Leading English watercolourists from the 18th and 19th Century have seen a revival in prices over recent years. Demand for watercolours by artists like Paul Sandby, Thomas Girtin and John Sell Cotman have followed the trend set by J.M.W. Turner and John Constable.
In comparison prices for Victorian artists following in the English watercolour tradition remain accessible providing a rare opportunity for collectors to acquire work of exceptional quality.
Watercolours possess a spontaneity and vitality created by the medium. The best Victorian artists applied layered washes without forfeiting the luminous transparency. Colours merge delicately with one another creating a sense of movement and life in the image.
Take for example Charles Edmund Rowbotham (1858-1921) who lived for a time at Steyning and Brighton. His watercolour, ‘Near Bramber, Sussex’, was shown at the Royal Society of Artists. He followed in the artistic tradition of his father and grandfather beginning his career by painting figures in his father’s landscapes. Charles Rowbotham married in 1884. He went on a series of sketching tours with his wife in the French Riviera, Switzerland, and Italy. It was during this period that he produced his best work which included watercolours like the scene titled ‘Genoa’ shown here. His penchant for blue with white heightening is apparent in this small jewel like picture.
Over the county border in Witley near Godalming, Surrey, the artist Myles Birket Foster (1825-1899) had built a house which was decorated and furnished in the Arts and Crafts taste influenced by his friends Edward Burne Jones and William Morris. Many of the paintings in his home were by Burne Jones, whilst the furnishings came from Morris and Co. Birket Foster painted romanticised views of the English countryside particularly in Surrey. Before coming to Surrey he had toured widely including Italy. The watercolour, ‘Catalina, Lake Maggiore’, shown here shows the delicacy and detail of Birket Foster’s work.
Helen Allingham (1848-1926), another Surrey artist, painted the beautiful still life. As a watercolourist she became famous for her depictions of figures, gardens and cottages in an articulation of the rural idyll. Still life studies were often painted by women artists at this date, though not commonly by Allingham. There is a vitality in her depiction of the vase and flowers which appears contemporary to our eyes.

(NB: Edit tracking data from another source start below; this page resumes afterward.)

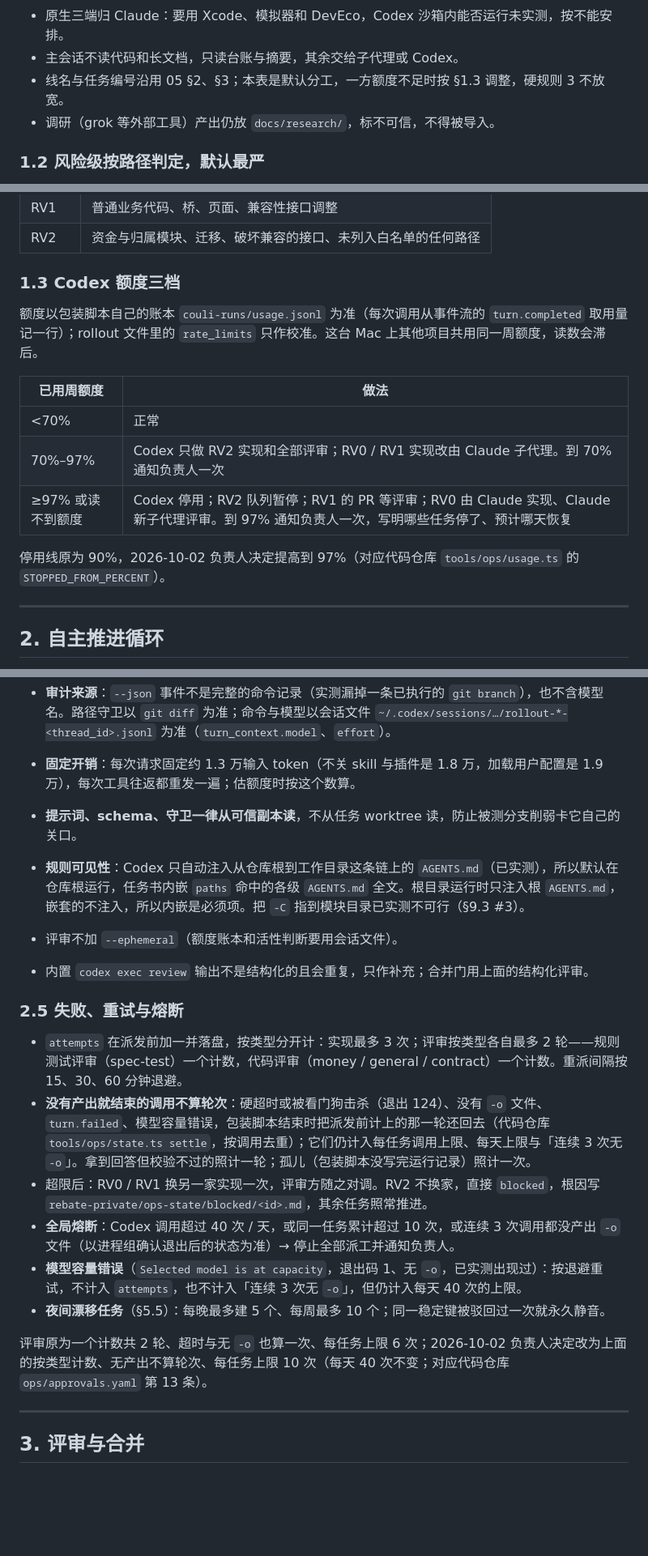
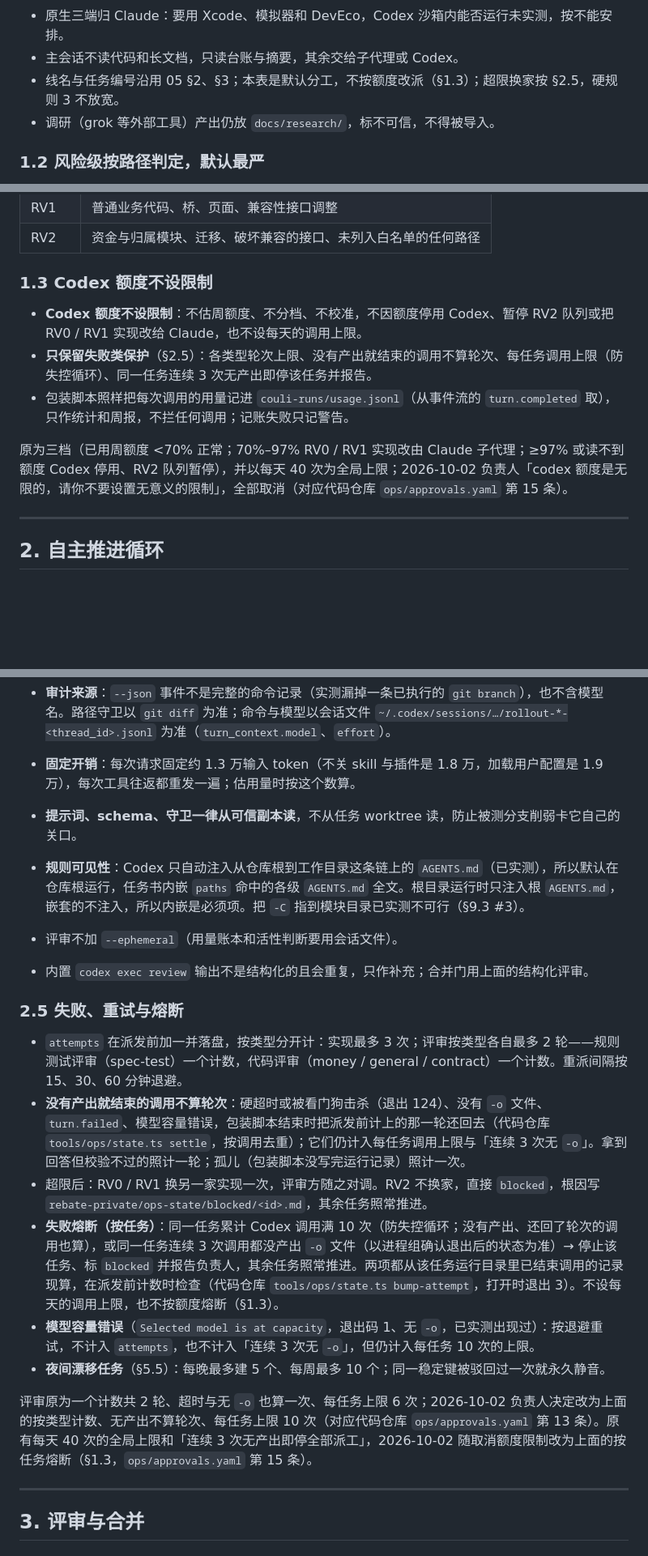
Before and after one commit to zora4523-bot/couli, a Markdown page: 规划/11_开发协作与自主推进.md, 3 parts joined by grey strips. Shown at 81% size. GitHub-like rendering; blank space fills up the shorter version.

Commit message:
docs: drop the Codex quota limits, keep only the failure breakers
Owner, 2026-10-02: "codex 额度是无限的，请你不要设置无意义的限制".

- 规划/11 §1.3: the three quota tiers are replaced by "Codex 额度不设限制"
  and "只保留失败类保护"; the usage ledger stays as accounting only, with a
  revision line on what was removed.
- §2.5: no daily cap; the global breaker becomes per task (10 calls per
  task as a runaway-loop breaker, 3 calls in a row without output stop that
  task and are reported); capacity errors count towards the per-task cap.
- §7.1 #6 names the per-task failure breaker; hard rule 3, §1.1, §2.1,
  §2.4, §5.2 and §8 no longer refer to quota; 05 §1 follows.

Co-Authored-By: Claude Opus 5.5 <noreply@anthropic.com>

```diff
--- a/规划/11_开发协作与自主推进.md
+++ b/规划/11_开发协作与自主推进.md
@@ -36,7 +36,7 @@
 
 - 原生三端归 Claude：要用 Xcode、模拟器和 DevEco，Codex 沙箱内能否运行未实测，按不能安排。
 - 主会话不读代码和长文档，只读台账与摘要，其余交给子代理或 Codex。
-- 线名与任务编号沿用 05 §2、§3；本表是默认分工，一方额度不足时按 §1.3 调整，硬规则 3 不放宽。
+- 线名与任务编号沿用 05 §2、§3；本表是默认分工，不按额度改派（§1.3）；超限换家按 §2.5，硬规则 3 不放宽。
 - 调研（grok 等外部工具）产出仍放 `docs/research/`，标不可信，不得被导入。
 
 ### 1.2 风险级按路径判定，默认最严
@@ -52,17 +52,13 @@
 | RV1 | 普通业务代码、桥、页面、兼容性接口调整 |
 | RV2 | 资金与归属模块、迁移、破坏兼容的接口、未列入白名单的任何路径 |
 
-### 1.3 Codex 额度三档
+### 1.3 Codex 额度不设限制
 
-额度以包装脚本自己的账本 `couli-runs/usage.jsonl` 为准（每次调用从事件流的 `turn.completed` 取用量记一行）；rollout 文件里的 `rate_limits` 只作校准。这台 Mac 上其他项目共用同一周额度，读数会滞后。
+- **Codex 额度不设限制**：不估周额度、不分档、不校准，不因额度停用 Codex、暂停 RV2 队列或把 RV0 / RV1 实现改给 Claude，也不设每天的调用上限。
+- **只保留失败类保护**（§2.5）：各类型轮次上限、没有产出就结束的调用不算轮次、每任务调用上限（防失控循环）、同一任务连续 3 次无产出即停该任务并报告。
+- 包装脚本照样把每次调用的用量记进 `couli-runs/usage.jsonl`（从事件流的 `turn.completed` 取），只作统计和周报，不拦任何调用；记账失败只记警告。
 
-| 已用周额度 | 做法 |
-| --- | --- |
-| <70% | 正常 |
-| 70%–97% | Codex 只做 RV2 实现和全部评审；RV0 / RV1 实现改由 Claude 子代理。到 70% 通知负责人一次 |
-| ≥97% 或读不到额度 | Codex 停用；RV2 队列暂停；RV1 的 PR 等评审；RV0 由 Claude 实现、Claude 新子代理评审。到 97% 通知负责人一次，写明哪些任务停了、预计哪天恢复 |
-
-停用线原为 90%，2026-10-02 负责人决定提高到 97%（对应代码仓库 `tools/ops/usage.ts` 的 `STOPPED_FROM_PERCENT`）。
+原为三档（已用周额度 <70% 正常；70%–97% RV0 / RV1 实现改由 Claude 子代理；≥97% 或读不到额度 Codex 停用、RV2 队列暂停），并以每天 40 次为全局上限；2026-10-02 负责人「codex 额度是无限的，请你不要设置无意义的限制」，全部取消（对应代码仓库 `ops/approvals.yaml` 第 15 条）。
 
 ---
 
@@ -167,22 +163,22 @@ COULI_CODEX_WRAPPER=1 codex exec -C <wt> -s read-only --ignore-user-config --ign
 - **临时目录**：`workspace-write` 默认把 `/tmp` 与 `$TMPDIR` 也列为可写根（已实测：目录在 `/tmp` 下时兄弟目录、仓库外目录、`.git` 都可写）。包装脚本固定加 `exclude_slash_tmp=true`；不得加 `exclude_tmpdir_env_var=true`（已实测：vitest 5 要在 `os.tmpdir()` 下建目录，加了测试全挂；`/usr/bin/git` 每次调用都报 xcrun 缓存错误，同一脚本整轮从 24 秒涨到 68 秒）。根 `turbo.json` 要透传 `TMPDIR`（ADR-0001 §2），否则 turbo 把任务的临时目录落到 `/tmp`，vitest 报 EPERM。
 - **schema 写法**：`tools/agent/schemas/*.json` 的每个 object 必须写 `additionalProperties:false`，全部字段进 `required`，由 `tools/guard` 检查。已实测：缺 `additionalProperties:false` 时请求被 400 拒绝（`invalid_json_schema`），退出码 1，没有 `-o`；`required` 这一条没单独试。提示词要求输出纯文本时，输出仍符合 schema。
 - **审计来源**：`--json` 事件不是完整的命令记录（实测漏掉一条已执行的 `git branch`），也不含模型名。路径守卫以 `git diff` 为准；命令与模型以会话文件 `~/.codex/sessions/…/rollout-*-<thread_id>.jsonl` 为准（`turn_context.model`、`effort`）。
-- **固定开销**：每次请求固定约 1.3 万输入 token（不关 skill 与插件是 1.8 万，加载用户配置是 1.9 万），每次工具往返都重发一遍；估额度时按这个数算。
+- **固定开销**：每次请求固定约 1.3 万输入 token（不关 skill 与插件是 1.8 万，加载用户配置是 1.9 万），每次工具往返都重发一遍；估用量时按这个数算。
 - **提示词、schema、守卫一律从可信副本读**，不从任务 worktree 读，防止被测分支削弱卡它自己的关口。
 - **规则可见性**：Codex 只自动注入从仓库根到工作目录这条链上的 `AGENTS.md`（已实测），所以默认在仓库根运行，任务书内嵌 `paths` 命中的各级 `AGENTS.md` 全文。根目录运行时只注入根 `AGENTS.md`，嵌套的不注入，所以内嵌是必须项。把 `-C` 指到模块目录已实测不可行（§9.3 #3）。
-- 评审不加 `--ephemeral`（额度账本和活性判断要用会话文件）。
+- 评审不加 `--ephemeral`（用量账本和活性判断要用会话文件）。
 - 内置 `codex exec review` 输出不是结构化的且会重复，只作补充；合并门用上面的结构化评审。
 
 ### 2.5 失败、重试与熔断
 
 - `attempts` 在派发前加一并落盘，按类型分开计：实现最多 3 次；评审按类型各自最多 2 轮——规则测试评审（spec-test）一个计数，代码评审（money / general / contract）一个计数。重派间隔按 15、30、60 分钟退避。
-- **没有产出就结束的调用不算轮次**：硬超时或被看门狗击杀（退出 124）、没有 `-o` 文件、`turn.failed`、模型容量错误，包装脚本结束时把派发前计上的那一轮还回去（代码仓库 `tools/ops/state.ts settle`，按调用去重）；它们仍计入每任务调用上限、每天上限与「连续 3 次无 `-o`」。拿到回答但校验不过的照计一轮；孤儿（包装脚本没写完运行记录）照计一次。
+- **没有产出就结束的调用不算轮次**：硬超时或被看门狗击杀（退出 124）、没有 `-o` 文件、`turn.failed`、模型容量错误，包装脚本结束时把派发前计上的那一轮还回去（代码仓库 `tools/ops/state.ts settle`，按调用去重）；它们仍计入每任务调用上限与「连续 3 次无 `-o`」。拿到回答但校验不过的照计一轮；孤儿（包装脚本没写完运行记录）照计一次。
 - 超限后：RV0 / RV1 换另一家实现一次，评审方随之对调。RV2 不换家，直接 `blocked`，根因写 `rebate-private/ops-state/blocked/<id>.md`，其余任务照常推进。
-- **全局熔断**：Codex 调用超过 40 次 / 天，或同一任务累计超过 10 次，或连续 3 次调用都没产出 `-o` 文件（以进程组确认退出后的状态为准）→ 停止全部派工并通知负责人。
-- **模型容量错误**（`Selected model is at capacity`，退出码 1、无 `-o`，已实测出现过）：按退避重试，不计入 `attempts`，也不计入「连续 3 次无 `-o`」，但仍计入每天 40 次的上限。
+- **失败熔断（按任务）**：同一任务累计 Codex 调用满 10 次（防失控循环；没有产出、还回了轮次的调用也算），或同一任务连续 3 次调用都没产出 `-o` 文件（以进程组确认退出后的状态为准）→ 停止该任务、标 `blocked` 并报告负责人，其余任务照常推进。两项都从该任务运行目录里已结束调用的记录现算，在派发前计数时检查（代码仓库 `tools/ops/state.ts bump-attempt`，打开时退出 3）。不设每天的调用上限，也不按额度熔断（§1.3）。
+- **模型容量错误**（`Selected model is at capacity`，退出码 1、无 `-o`，已实测出现过）：按退避重试，不计入 `attempts`，也不计入「连续 3 次无 `-o`」，但仍计入每任务 10 次的上限。
 - **夜间漂移任务**（§5.5）：每晚最多建 5 个、每周最多 10 个；同一稳定键被驳回过一次就永久静音。
 
-评审原为一个计数共 2 轮、超时与无 `-o` 也算一次、每任务上限 6 次；2026-10-02 负责人决定改为上面的按类型计数、无产出不算轮次、每任务上限 10 次（每天 40 次不变；对应代码仓库 `ops/approvals.yaml` 第 13 条）。
+评审原为一个计数共 2 轮、超时与无 `-o` 也算一次、每任务上限 6 次；2026-10-02 负责人决定改为上面的按类型计数、无产出不算轮次、每任务上限 10 次（对应代码仓库 `ops/approvals.yaml` 第 13 条）。原有每天 40 次的全局上限和「连续 3 次无产出即停全部派工」，2026-10-02 随取消额度限制改为上面的按任务熔断（§1.3，`ops/approvals.yaml` 第 15 条）。
 
 ---
 
```
Also changed, not shown: other parts of 规划/11_开发协作与自主推进.md (+7 -7 lines), 规划/05_里程碑与任务拆分.md (+1 -1 lines).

Values at auction for pictures like these range from high hundreds into the low thousands. All these pictures have recently been sold in Toovey’s select paintings auctions at their Washington salerooms. If you are considering the sale of your pictures, or are keen to collect, contact Toovey’s Fine Art specialist, Nicholas Toovey, for advice by telephoning 01903 891955 or email firstname.lastname@example.org.